*Data provided*
****************************************

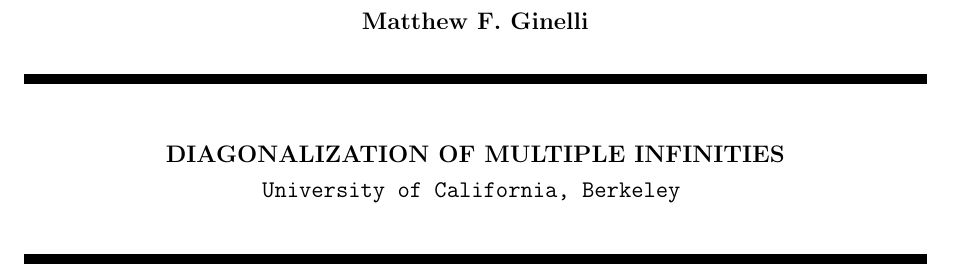
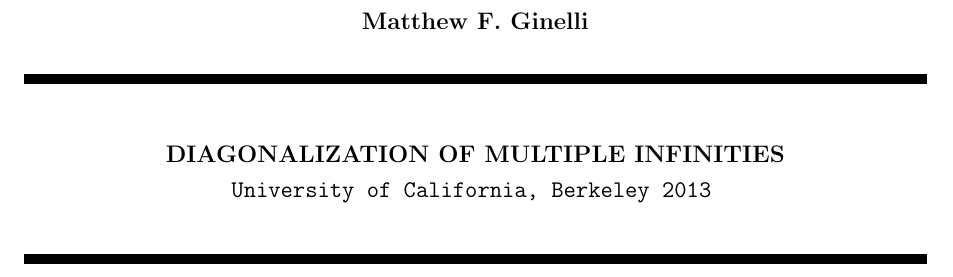
Before and after one commit to mattberkeley/latex-practice, a LaTeX document (main.tex): part of the page, cut so that both start at the same text. Compiled offline with pdfLaTeX.

Commit message:
added year

```diff
--- a/main.tex
+++ b/main.tex
@@ -24,7 +24,7 @@
 \bigskip
 \textbf{DIAGONALIZATION OF MULTIPLE INFINITIES}\\
 \smallskip
-\texttt{University of California, Berkeley}
+\texttt{University of California, Berkeley 2013}
 \medskip
 \end{center}
 
```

****************************************

*Brief*
Nothing but an exact copy of the data, without pictures, should be returned.

*Task answer*
Before and after one commit to mattberkeley/latex-practice, a LaTeX document (main.tex): part of the page, cut so that both start at the same text. Compiled offline with pdfLaTeX.

Commit message:
added year

```diff
--- a/main.tex
+++ b/main.tex
@@ -24,7 +24,7 @@
 \bigskip
 \textbf{DIAGONALIZATION OF MULTIPLE INFINITIES}\\
 \smallskip
-\texttt{University of California, Berkeley}
+\texttt{University of California, Berkeley 2013}
 \medskip
 \end{center}
 
```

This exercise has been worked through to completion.